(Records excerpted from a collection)
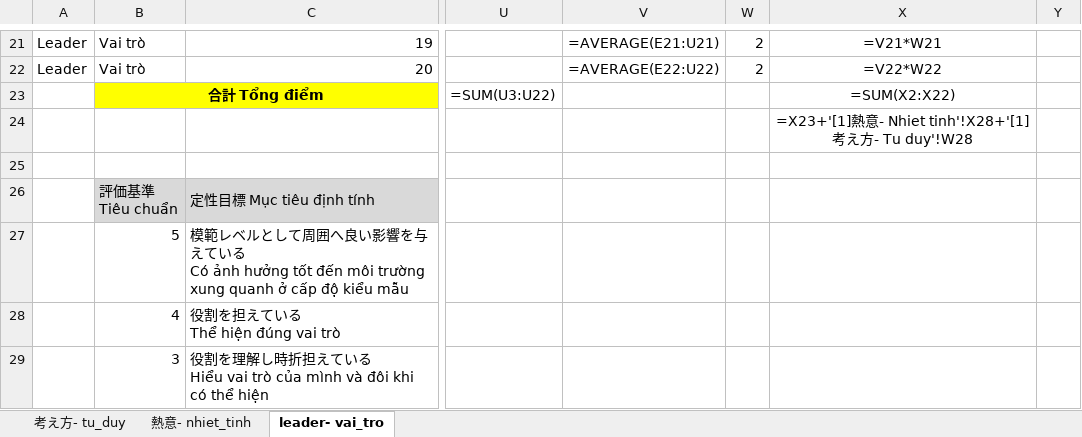
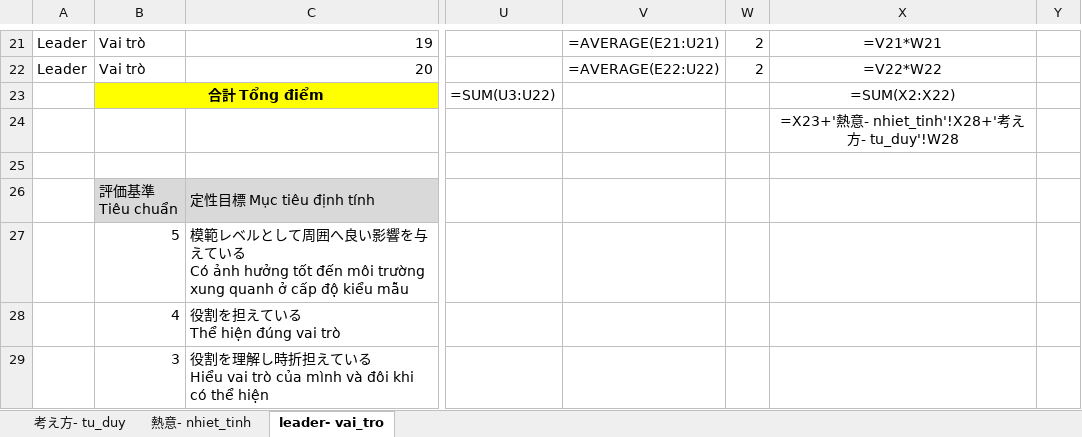
Before and after one commit to thao1711nguyen/summary-review, an Excel workbook: app/views/templates/cheo/leader.xlsx, sheet leader- vai_tro, drawn as a sheet; only a part is shown, gaps mark what is left out; values as stored, in another font and other column widths than the file's, no borders; formulas are shown in place of their values; the diff names each change by its address in the sheet, - before the commit and + after, or states it on an @@ line.

```diff
--- a/app/views/templates/cheo/leader.xlsx (sheet leader- vai_tro)
+++ b/app/views/templates/cheo/leader.xlsx (sheet leader- vai_tro)
-X24: =X23+'[1]熱意- Nhiet tinh'!X28+'[1]考え方- Tu duy'!W28
+X24: =X23+'熱意- nhiet_tinh'!X28+'考え方- tu_duy'!W28
```
Also changed, not shown: app/views/templates/cheo/manager.xlsx, app/views/templates/cheo/normal.xlsx.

- _What is being asked_: Whichever lines of the data include the word "shown", pull them out.

- _Response for this exercise_:
Before and after one commit to thao1711nguyen/summary-review, an Excel workbook: app/views/templates/cheo/leader.xlsx, sheet leader- vai_tro, drawn as a sheet; only a part is shown, gaps mark what is left out; values as stored, in another font and other column widths than the file's, no borders; formulas are shown in place of their values; the diff names each change by its address in the sheet, - before the commit and + after, or states it on an @@ line.
Also changed, not shown: app/views/templates/cheo/manager.xlsx, app/views/templates/cheo/normal.xlsx.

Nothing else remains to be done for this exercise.